World on brink of another economic recession: UN
UNITED NATIONS: The United Nations has warned that the world is on the brink of another recession, projecting that global economic growth will slow down further in 2012 and even emerging powerhouses like India and China, which led the recovery last time, will get bogged down.
The UN 'World Economic Situation and Prospects 2012' report has cut the global growth forecast for next year to 2.6% from 4% in 2010.
It has called 2012 a "make-or-break" year for the global economy, which will face a "muddle-through" scenario and continue to grow at a slow pace.
"Following two years of anaemic and uneven recovery from the global financial crisis, the world economy is teetering on the brink of another major downturn," the UN report said, warning that "the risks for a double-dip recession have heightened".
The report said the failure of policymakers, especially those in Europe and the United States, to address the jobs crisis, prevent sovereign debt distress and escalation of financial sector fragility poses the most acute risk for the global economy in 2012-2013.
Growth in developing countries like India and China, which had stoked the engine of the world economy so far, will also slow down to 5.6% in 2012 from 7.5% in 2010.

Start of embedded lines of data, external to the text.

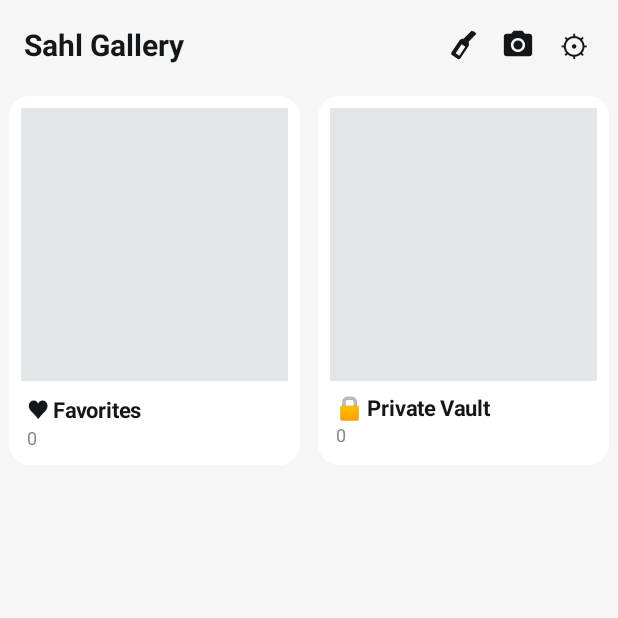
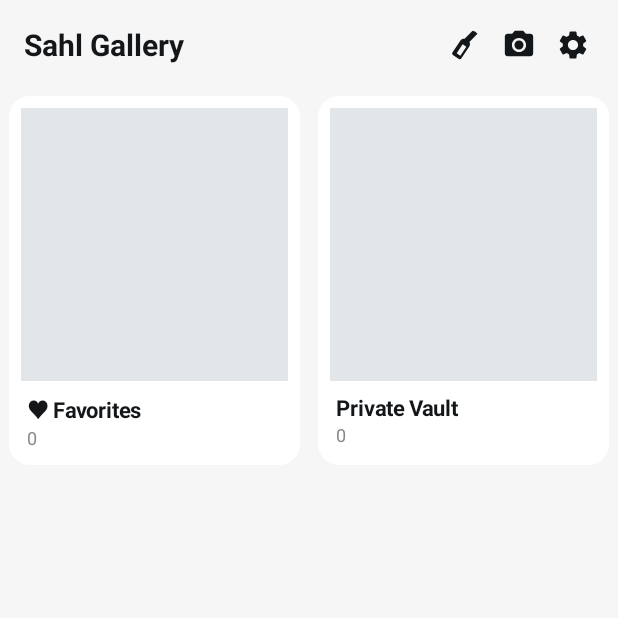
Before and after one commit to AliSherif1309/SahlGallery, an Android app: the screen it shows after launch (MainActivity), after a tap on "Albums", on a phone screen of 412 x 824 dp, the top half of it. Run offline under Robolectric (Android 15) with nearby library versions, the phone set to English and light mode, and no system bars.

Commit message:
feat: replace remaining menu/selection emojis with Sahl vector icons

```diff
--- a/app/src/main/java/com/sahl/gallery/EditorActivity.kt
+++ b/app/src/main/java/com/sahl/gallery/EditorActivity.kt
@@ -335,7 +335,7 @@ class EditorActivity : Activity() {
             canvasView.brushMode = if (canvasView.brushMode == BrushMode.MOSAIC) BrushMode.NONE else BrushMode.MOSAIC
             refreshBrushButtons()
         }
-        btnDraw = toolBtn("✎ ${getString(R.string.editor_draw)}") {
+        btnDraw = toolBtn("${getString(R.string.editor_draw)}") {
             if (canvasView.brushMode == BrushMode.PEN) {
                 penColorIdx = (penColorIdx + 1) % penColors.size
                 if (penColorIdx == 0) {
--- a/app/src/main/java/com/sahl/gallery/MainActivity.kt
+++ b/app/src/main/java/com/sahl/gallery/MainActivity.kt
@@ -200,11 +200,12 @@ class MainActivity : ComponentActivity() {
                 try { startActivity(launch) } catch (_: Exception) { }
             }
         }
-        val btnSettings = TextView(this).apply {
-            text = "⚙"
-            textSize = 20f
-            setTextColor(textPrimary)
-            setPadding((10 * dp).toInt(), (4 * dp).toInt(), (8 * dp).toInt(), (4 * dp).toInt())
+        val btnSettings = ImageView(this).apply {
+            setImageResource(R.drawable.ic_sahl_settings)
+            setColorFilter(textPrimary)
+            scaleType = ImageView.ScaleType.CENTER_INSIDE
+            setPadding(iconPad, iconPad, iconPad, iconPad)
+            layoutParams = LinearLayout.LayoutParams(iconSz, iconSz)
             setOnClickListener { startActivity(Intent(this@MainActivity, SettingsActivity::class.java)) }
         }
         topBar.addView(btnBackAlbum)
@@ -229,7 +230,7 @@ class MainActivity : ComponentActivity() {
             layoutParams = LinearLayout.LayoutParams(0, -2, 1f)
         }
         val btnSelDelete = TextView(this).apply {
-            text = "🗑 ${getString(R.string.action_delete)}"
+            text = "${getString(R.string.action_delete)}"
             textSize = 14f
             typeface = Typeface.DEFAULT_BOLD
             setTextColor(Color.WHITE)
@@ -673,7 +674,7 @@ class MainActivity : ComponentActivity() {
             }
             if (position == 1) {
                 holder.img.setImageBitmap(null)
-                holder.title.text = "🔒 ${getString(R.string.vault_album)}"
+                holder.title.text = "${getString(R.string.vault_album)}"
                 holder.count.text = MediaRepo.listVaultFiles(this@MainActivity).size.toString()
                 holder.card.setOnClickListener {
                     startActivity(Intent(this@MainActivity, VaultActivity::class.java))
--- a/app/src/main/java/com/sahl/gallery/ViewerActivity.kt
+++ b/app/src/main/java/com/sahl/gallery/ViewerActivity.kt
@@ -158,12 +158,12 @@ class ViewerActivity : ComponentActivity() {
             setOnClickListener { onClick() }
         }
         btnFav = actionBtn("♡ ${getString(R.string.action_favorite)}") { toggleFav() }
-        btnEdit = actionBtn("✎ ${getString(R.string.action_edit)}") { openEditor() }
+        btnEdit = actionBtn("${getString(R.string.action_edit)}") { openEditor() }
         val btnShare = actionBtn("↗ ${getString(R.string.action_share)}") {
             currentItem()?.let { MediaRepo.shareUri(this, it.uri, it.mimeType) }
         }
         val btnInfo = actionBtn("ⓘ ${getString(R.string.action_info)}") { showInfo() }
-        val btnDelete = actionBtn("🗑 ${getString(R.string.action_delete)}") { trashCurrent() }
+        val btnDelete = actionBtn("${getString(R.string.action_delete)}") { trashCurrent() }
 
         bottomBar.addView(btnFav)
         bottomBar.addView(btnEdit)
--- /dev/null
+++ b/app/src/main/res/drawable/ic_sahl_settings.xml
@@ -0,0 +1,8 @@
+<?xml version="1.0" encoding="utf-8"?>
+<vector xmlns:android="http://schemas.android.com/apk/res/android"
+    android:width="24dp"
+    android:height="24dp"
+    android:viewportWidth="24"
+    android:viewportHeight="24">
+    <path android:fillColor="#FFFFFF" android:pathData="M19.14,12.94c0.04,-0.3 0.06,-0.61 0.06,-0.94 0,-0.32 -0.02,-0.64 -0.07,-0.94l2.03,-1.58c0.18,-0.14 0.23,-0.41 0.12,-0.61l-1.92,-3.32c-0.12,-0.22 -0.37,-0.29 -0.59,-0.22l-2.39,0.96c-0.5,-0.38 -1.03,-0.7 -1.62,-0.94L14.4,2.81c-0.04,-0.24 -0.24,-0.41 -0.48,-0.41h-3.84c-0.24,0 -0.43,0.17 -0.47,0.41L9.25,5.35C8.66,5.59 8.12,5.92 7.63,6.29L5.24,5.33c-0.22,-0.08 -0.47,0 -0.59,0.22L2.74,8.87C2.62,9.08 2.66,9.34 2.86,9.48l2.03,1.58C4.84,11.36 4.8,11.69 4.8,12s0.02,0.64 0.07,0.94l-2.03,1.58c-0.18,0.14 -0.23,0.41 -0.12,0.61l1.92,3.32c0.12,0.22 0.37,0.29 0.59,0.22l2.39,-0.96c0.5,0.38 1.03,0.7 1.62,0.94l0.36,2.54c0.05,0.24 0.24,0.41 0.48,0.41h3.84c0.24,0 0.44,-0.17 0.47,-0.41l0.36,-2.54c0.59,-0.24 1.13,-0.56 1.62,-0.94l2.39,0.96c0.22,0.08 0.47,0 0.59,-0.22l1.92,-3.32c0.12,-0.22 0.07,-0.47 -0.12,-0.61l-2.01,-1.58zM12,15.6c-1.98,0 -3.6,-1.62 -3.6,-3.6s1.62,-3.6 3.6,-3.6 3.6,1.62 3.6,3.6 -1.62,3.6 -3.6,3.6z"/>
+</vector>
```
Also changed, not shown: app/src/main/res/drawable/ic_sahl_check_all.xml (added, +8 -0 lines), app/src/main/res/drawable/ic_sahl_close.xml (added, +8 -0 lines), app/src/main/res/drawable/ic_sahl_copy.xml (added, +8 -0 lines), app/src/main/res/drawable/ic_sahl_edit.xml (added, +8 -0 lines), app/src/main/res/drawable/ic_sahl_info.xml (added, +8 -0 lines), app/src/main/res/drawable/ic_sahl_move.xml (added, +8 -0 lines), app/src/main/res/drawable/ic_sahl_open_in.xml (added, +8 -0 lines), app/src/main/res/drawable/ic_sahl_send.xml (added, +8 -0 lines).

"Developing countries are expected to be further affected by the economic woes in developed countries through trade and financial channels," the report said.
GDP growth in China and India is expected to "remain robust, but to decelerate", it said.
India's economy is expected to expand by between 7.7% and 7.9% in 2012-2013, down from 9.0% in 2010. In China, growth slowed from 10.4% in 2010 to 9.3% in 2011 and is projected to slow further to below 9% in 2012-2013.
Notably, the UN has revised its 2012 prediction downward for every major country.
It projected 1.3% growth for the US (down 0.7% from its last forecast), 1.5% for Japan (down 1.3%), 0.5% for the 27-nation European Union (down 0.8%) and 8.7% for China (down 0.2%).
A serious, renewed global downturn is looming because of persistent weaknesses in major developed economies on account of problems left unresolved in the aftermath of the recession of 2008-2009, it said.
"Most developed country governments have indiscriminately switched from fiscal stimulus to premature austerity measures. This has further weakened global aggregate demand, already nurtured by persistent high unemployment," it said.
Additionally, the economic woes in Europe and the US are exacerbating volatility in international financial and commodity markets and slowing growth in developing countries.
"All of these weaknesses are present and reinforce each other, but a further worsening of one of them could set off a vicious circle leading to severe financial turmoil and a renewed global recession for 2012-2013," the report said.
The report outlines several policy directions that could avoid a double-dip recession, including the optimal design of fiscal policies to stimulate more direct job creation and investment in infrastructure, energy efficiency and sustainable energy supply, stronger financial safety nets, better coordination between fiscal and monetary policies, as well as providing sufficient support to developing countries for addressing the fallout from the crisis. — PTI